* [About this exercise] Each line that has the string "text" must be copied from the records below.

Web page edit records:
▼

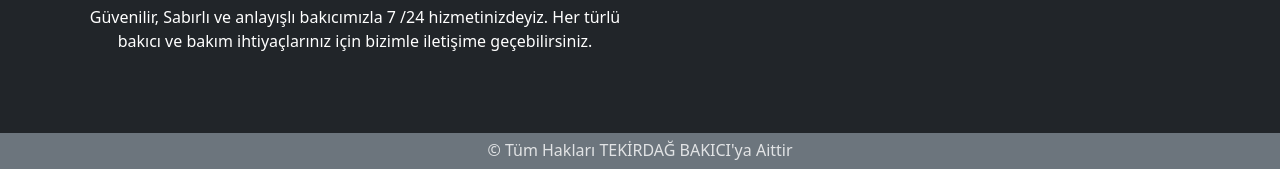
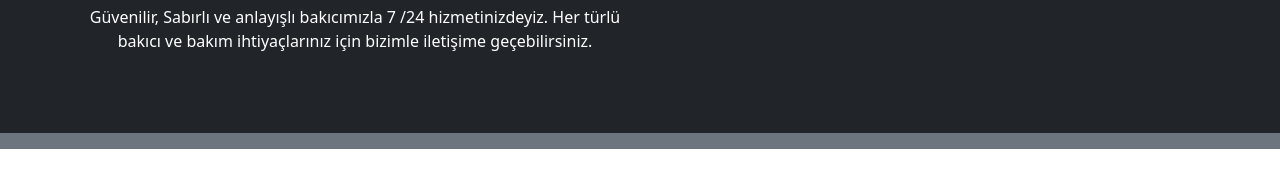
Before and after one commit to batuhannozkann/Bootstrap-Website, a plain HTML site: page index.html in a window 1280 px wide. Shown: the part 1723-1892 px from the top of the page. Drawn offline with nearby package versions, Linux system fonts and the light colour scheme.

Commit message:
Update index.html

```diff
--- a/index.html
+++ b/index.html
@@ -214,7 +214,7 @@
         </div>
     </footer>
     <div class="container-fluid bg-secondary w-100">
-            <p class="my-0 py-2 h6" style="text-align: center; color: #fff;opacity: 0.8">© Tüm Hakları TEKİRDAĞ BAKICI'ya Aittir </p>
+            <p class="my-0 py-2 h6" style="text-align: center; color: #fff;opacity: 0.8"></p>
         </div>
 
 
```
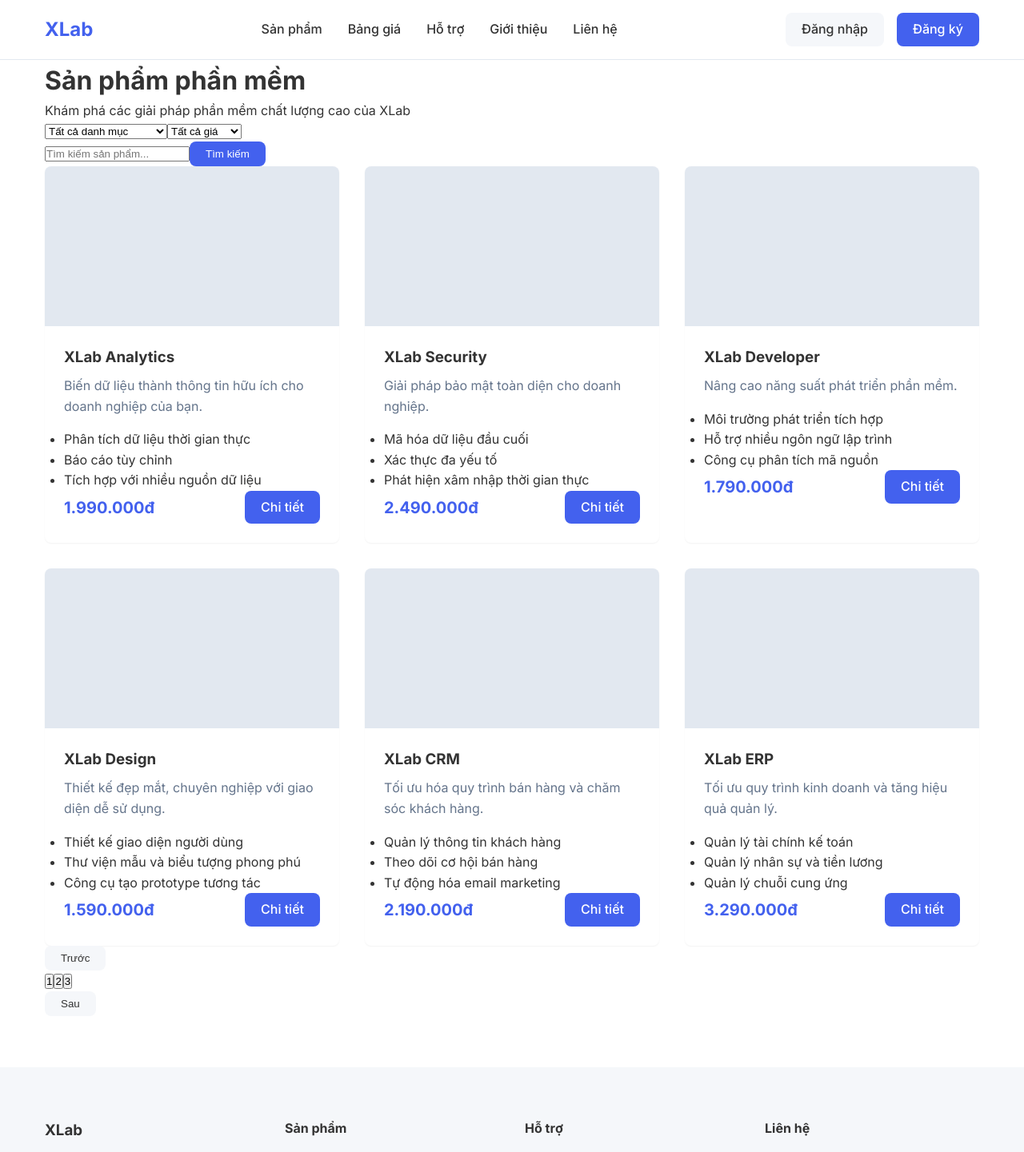
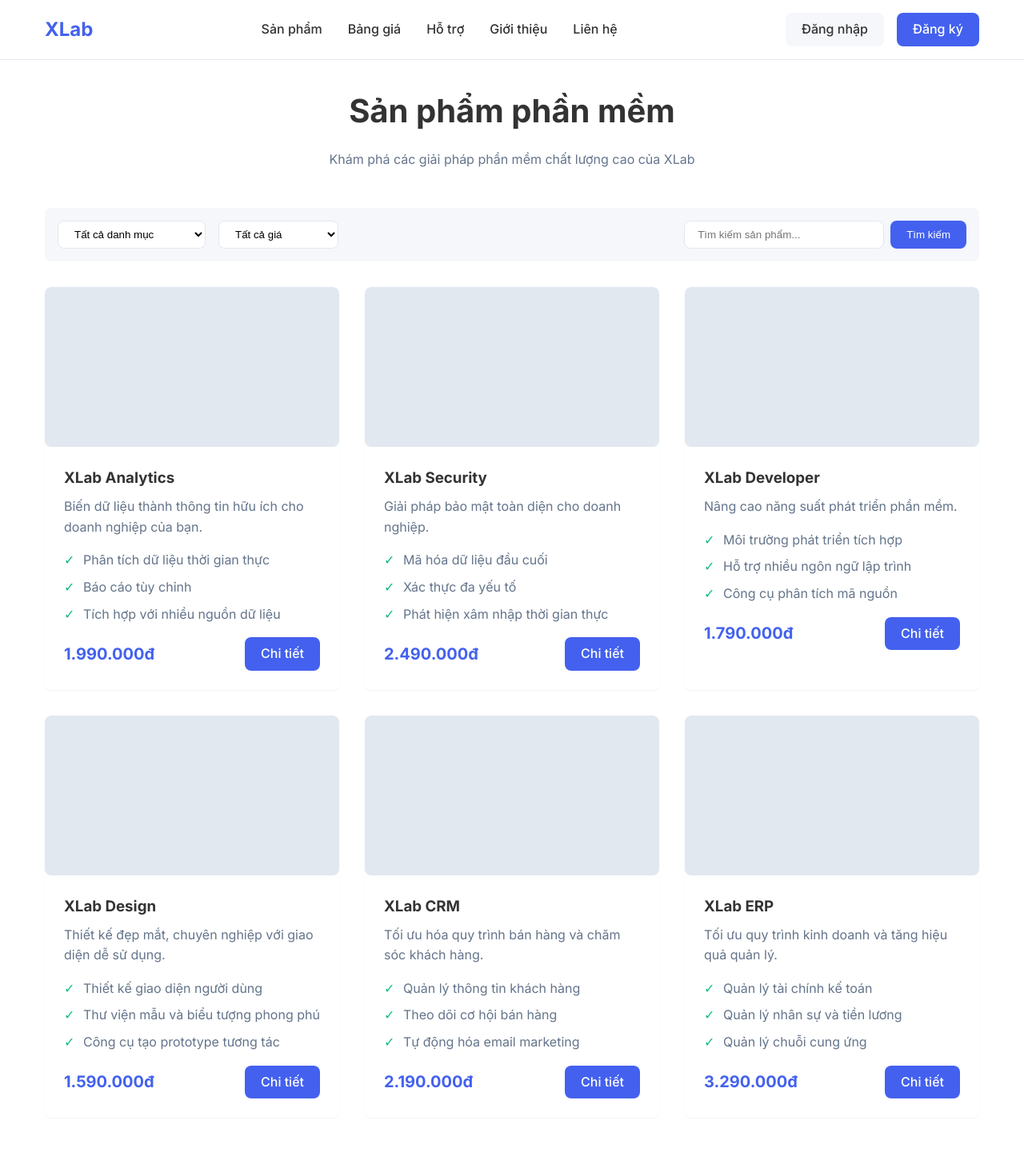
Before and after one commit to quangminh1212/XLab_Web, a Next.js app: page /products in a window 1280 px wide. Shown: the top 1441 px of the page at 80% size. Built offline with nearby package versions, Linux system fonts and the light colour scheme.

Commit message:
Refactor error handling and logging in patch-next-auth.js for improved debugging clarity

```diff
--- /dev/null
+++ b/src/app/products/layout.tsx
@@ -0,0 +1,13 @@
+import './products.css';
+
+export default function ProductsLayout({
+  children,
+}: {
+  children: React.ReactNode
+}) {
+  return (
+    <div className="products-layout">
+      {children}
+    </div>
+  );
+}
--- /dev/null
+++ b/src/app/products/products.css
@@ -0,0 +1,376 @@
+/* Product Page Styles */
+.products-page {
+  padding: 2rem 0;
+}
+
+.page-header {
+  text-align: center;
+  margin-bottom: 3rem;
+}
+
+.page-header h1 {
+  font-size: 2.5rem;
+  margin-bottom: 1rem;
+}
+
+.page-header p {
+  color: var(--dark-gray);
+  max-width: 600px;
+  margin: 0 auto;
+}
+
+.products-filter {
+  display: flex;
+  justify-content: space-between;
+  margin-bottom: 2rem;
+  flex-wrap: wrap;
+  gap: 1rem;
+  padding: 1rem;
+  background-color: var(--light-gray);
+  border-radius: var(--border-radius);
+}
+
+.filter-options {
+  display: flex;
+  gap: 1rem;
+}
+
+.filter-options select {
+  padding: 0.5rem 1rem;
+  border: 1px solid var(--gray);
+  border-radius: var(--border-radius);
+  background-color: white;
+  min-width: 150px;
+}
+
+.search-box {
+  display: flex;
+  gap: 0.5rem;
+}
+
+.search-box input {
+  padding: 0.5rem 1rem;
+  border: 1px solid var(--gray);
+  border-radius: var(--border-radius);
+  min-width: 250px;
+}
+
+.pagination {
+  display: flex;
+  justify-content: center;
+  align-items: center;
+  margin-top: 3rem;
+  gap: 1rem;
+}
+
+.page-numbers {
+  display: flex;
+  gap: 0.5rem;
+}
+
+.page-numbers button {
+  width: 40px;
+  height: 40px;
+  display: flex;
+  align-items: center;
+  justify-content: center;
+  border-radius: var(--border-radius);
+  border: 1px solid var(--gray);
+  background-color: white;
+  cursor: pointer;
+  transition: var(--transition);
+}
+
+.page-numbers button.active {
+  background-color: var(--primary-color);
+  color: white;
+  border-color: var(--primary-color);
+}
+
+.page-numbers button:hover:not(.active) {
+  background-color: var(--light-gray);
+}
+
+.product-features {
+  list-style: none;
+  margin: 1rem 0;
+}
+
+.product-features li {
+  padding-left: 1.5rem;
+  position: relative;
+  margin-bottom: 0.5rem;
+  color: var(--dark-gray);
+}
+
+.product-features li:before {
+  content: "✓";
+  color: var(--success-color);
+  position: absolute;
+  left: 0;
+}
+
+/* Product Detail Page Styles */
+.product-detail-page {
+  padding: 2rem 0;
+}
+
+.product-breadcrumb {
+  margin-bottom: 2rem;
+  color: var(--dark-gray);
+}
+
+.product-breadcrumb a:hover {
+  text-decoration: underline;
+}
+
+.product-hero {
+  display: grid;
+  grid-template-columns: 1fr 1fr;
+  gap: 3rem;
+  margin-bottom: 3rem;
+}
+
+.product-image-container {
+  display: flex;
+  flex-direction: column;
+  gap: 1rem;
+}
+
+.product-image {
+  height: 400px;
+  background-color: var(--light-gray);
+  border-radius: var(--border-radius);
+  display: flex;
+  align-items: center;
+  justify-content: center;
+  overflow: hidden;
+}
+
+.product-thumbnails {
+  display: flex;
+  gap: 1rem;
+}
+
+.thumbnail {
+  width: 80px;
+  height: 80px;
+  background-color: var(--light-gray);
+  border-radius: var(--border-radius);
+  cursor: pointer;
+  transition: var(--transition);
+  border: 2px solid transparent;
+}
+
+.thumbnail.active {
+  border-color: var(--primary-color);
+}
+
+.product-info h1 {
+  margin-bottom: 1rem;
+  font-size: 2.5rem;
+}
+
+.product-description {
+  color: var(--dark-gray);
+  margin-bottom: 2rem;
+}
+
+.product-price-container {
+  display: flex;
+  flex-direction: column;
+  gap: 1.5rem;
+  margin-bottom: 2rem;
+}
+
+.price-box {
+  display: flex;
+  align-items: center;
+  gap: 1rem;
+}
+
+.current-price {
+  font-size: 2rem;
+  font-weight: 700;
+  color: var(--primary-color);
+}
+
+.old-price {
+  font-size: 1.25rem;
+  color: var(--dark-gray);
+  text-decoration: line-through;
+}
+
+.product-actions {
+  display: flex;
+  gap: 1rem;
+}
+
+.product-features-highlight {
+  margin-top: 2rem;
+}
+
+.product-features-highlight h3 {
+  margin-bottom: 1rem;
+}
+
+.product-features-highlight ul {
+  list-style: none;
+}
+
+.product-features-highlight li {
+  padding-left: 1.5rem;
+  position: relative;
+  margin-bottom: 0.5rem;
+}
+
+.product-features-highlight li:before {
+  content: "✓";
+  color: var(--success-color);
+  position: absolute;
+  left: 0;
+}
+
+.product-tabs {
+  margin: 3rem 0;
+}
+
+.tabs-header {
+  display: flex;
+  border-bottom: 1px solid var(--gray);
+  margin-bottom: 2rem;
+}
+
+.tab-btn {
+  padding: 1rem 1.5rem;
+  background-color: transparent;
+  border: none;
+  cursor: pointer;
+  font-weight: 500;
+  transition: var(--transition);
+  border-bottom: 2px solid transparent;
+  color: var(--dark-gray);
+}
+
+.tab-btn.active {
+  border-bottom-color: var(--primary-color);
+  color: var(--primary-color);
+}
+
+.tab-content {
+  display: none;
+}
+
+.tab-content.active {
+  display: block;
+}
+
+.product-specifications table {
+  width: 100%;
+  border-collapse: collapse;
+}
+
+.product-specifications tr {
+  border-bottom: 1px solid var(--gray);
+}
+
+.product-specifications td {
+  padding: 1rem;
+}
+
+.spec-name {
+  font-weight: 500;
+  width: 30%;
+}
+
+.spec-value {
+  color: var(--dark-gray);
+}
+
+.features-list {
+  display: grid;
+  grid-template-columns: repeat(auto-fill, minmax(250px, 1fr));
+  gap: 1rem;
+  list-style: none;
+}
+
+.features-list li {
+  padding-left: 1.5rem;
+  position: relative;
+}
+
+.features-list li:before {
+  content: "✓";
+  color: var(--success-color);
+  position: absolute;
+  left: 0;
+}
+
+.faq-list {
+  display: flex;
+  flex-direction: column;
+  gap: 1rem;
+}
+
+.faq-item {
+  border: 1px solid var(--gray);
+  border-radius: var(--border-radius);
+  overflow: hidden;
+}
+
+.faq-question {
+  padding: 1.5rem;
+  background-color: var(--light-gray);
+  display: flex;
+  justify-content: space-between;
+  align-items: center;
+  cursor: pointer;
+}
+
+.faq-question h4 {
+  margin: 0;
+}
+
+.faq-toggle {
+  font-size: 1.5rem;
+  font-weight: 700;
+  color: var(--primary-color);
+}
+
+.faq-answer {
+  padding: 1.5rem;
+  border-top: 1px solid var(--gray);
+}
+
+.related-products h2 {
+  text-align: center;
+  margin-bottom: 2rem;
+}
+
+@media (max-width: 992px) {
+  .product-hero {
+    grid-template-columns: 1fr;
+  }
+
+  .product-tabs {
+    overflow-x: auto;
+  }
+
+  .tabs-header {
+    min-width: 600px;
+  }
+}
+
+@media (max-width: 768px) {
+  .products-filter {
+    flex-direction: column;
+  }
+
+  .search-box {
+    width: 100%;
+  }
+
+  .search-box input {
+    flex-grow: 1;
+  }
+}
```
Also changed, not shown: src/app/products/[id]/product-tabs.js (added, +68 -0 lines), public/robots.txt (added), 1 other file (tests, documents, lock files or other folders).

▲

* [Answer below]
-            <p class="my-0 py-2 h6" style="text-align: center; color: #fff;opacity: 0.8">© Tüm Hakları TEKİRDAĞ BAKICI'ya Aittir </p>
+            <p class="my-0 py-2 h6" style="text-align: center; color: #fff;opacity: 0.8"></p>
+  text-align: center;
+  text-decoration: underline;
+  text-decoration: line-through;
+  text-align: center;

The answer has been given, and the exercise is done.